Approximately 150,000 internet-connected printers have been hacked across the world by an anonymous hacker, whose intention was to warn users about the vulnerability of their devices.
Known only as ‘stackoverflowin’, the hacker caused printers to print out messages such as “Your printer is part of a flaming botnet, operating on BTI’s (break the internet) complex infrastructure” and “For the love of God, please close this port, skid” (see below).
The hacker achieved this by writing and running an automated script that searches for open printer ports and sends out print jobs to vulnerable devices. According to the hacker, vulnerable devices include those with IPP (Internet Printing Protocol) ports, LPD (Line Printer Daemon) ports, and port 9100 left open to external connections.

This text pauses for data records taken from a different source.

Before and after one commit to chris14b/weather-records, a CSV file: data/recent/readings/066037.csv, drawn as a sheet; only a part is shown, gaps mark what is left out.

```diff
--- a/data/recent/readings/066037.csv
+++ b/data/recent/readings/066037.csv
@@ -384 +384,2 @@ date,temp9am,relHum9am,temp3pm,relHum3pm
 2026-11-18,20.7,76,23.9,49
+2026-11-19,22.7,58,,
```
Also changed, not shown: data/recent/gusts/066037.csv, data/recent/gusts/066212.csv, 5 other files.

The script also uses a remote code execution vulnerability to target Dell Xeon printers.
Later, the hacker assured that there was no actual botnet and that the intention was to create awareness about device security.

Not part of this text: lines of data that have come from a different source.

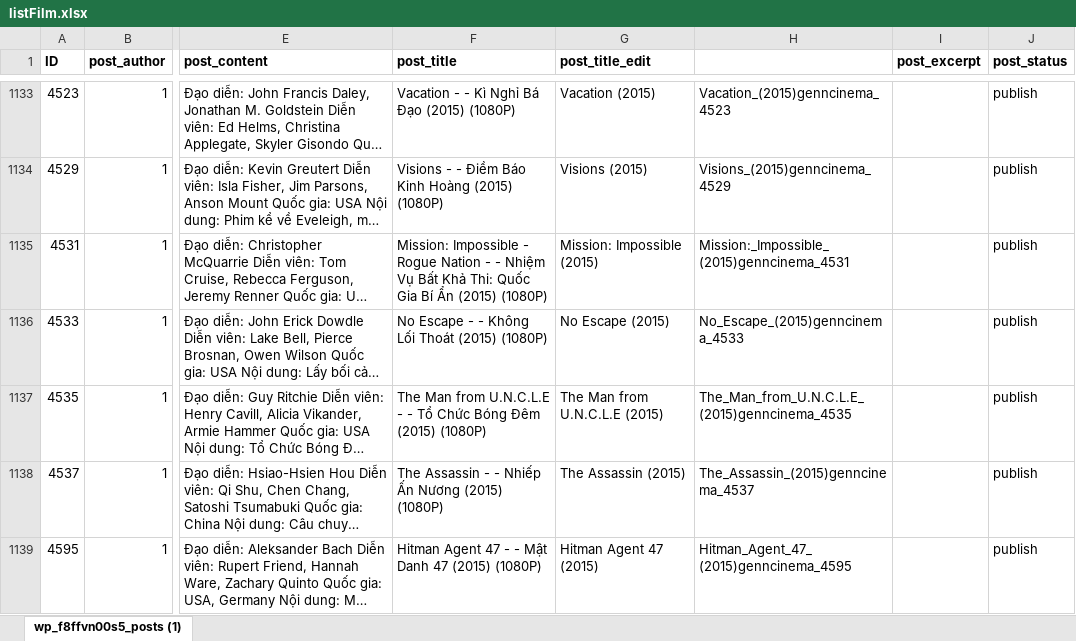
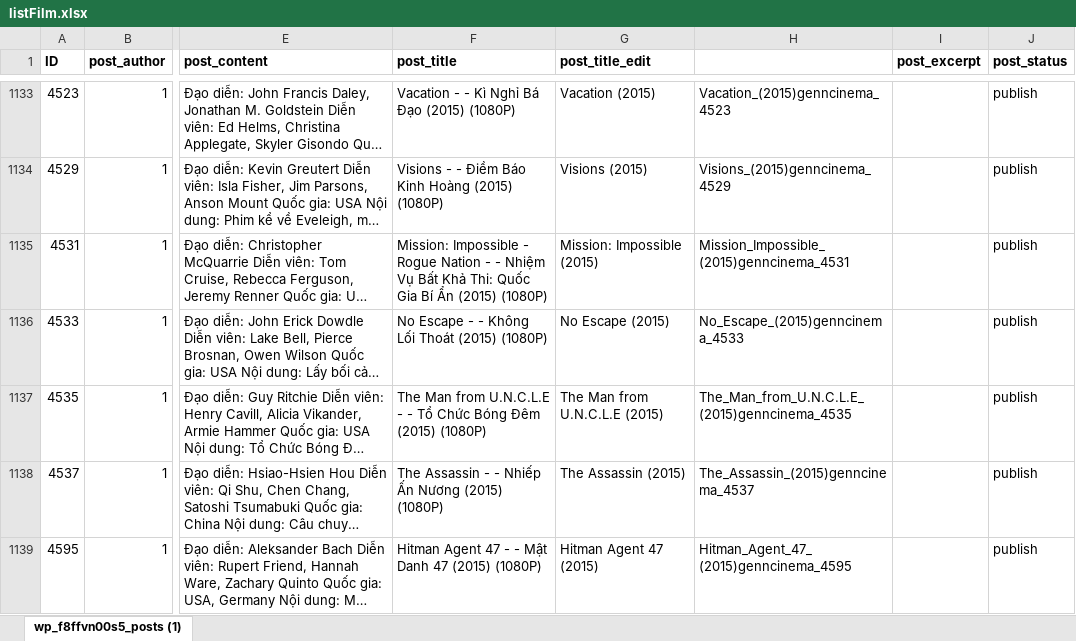
Before and after one commit to ptliem91/selenium_genn, an Excel workbook: files/listFilm.xlsx, sheet wp_f8ffvn00s5_posts (1), drawn as a sheet; only a part is shown, gaps mark what is left out; long unchanged cells end in …; values as stored, in another font and other column widths than the file's, no borders; the diff covers the shown part only; the diff names each change by its address in the sheet, - before the commit and + after, or states it on an @@ line.

```diff
--- a/files/listFilm.xlsx (sheet wp_f8ffvn00s5_posts (1))
+++ b/files/listFilm.xlsx (sheet wp_f8ffvn00s5_posts (1))
-H1135: Mission:_Impossible_(2015)genncinema_4531
+H1135: Mission_Impossible_(2015)genncinema_4531
```
Also changed, not shown: 54 edited cells and cell formats elsewhere in this sheet, formulas that keep their value, 3 other files.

The hack followed the release of work from Ruhr University researchers that showed vulnerabilities in internet-connected printers across the board, as well as their release of a ‘printer exploitation toolkit’, which enables users to attempt to hack their own printers to determine if they are vulnerable.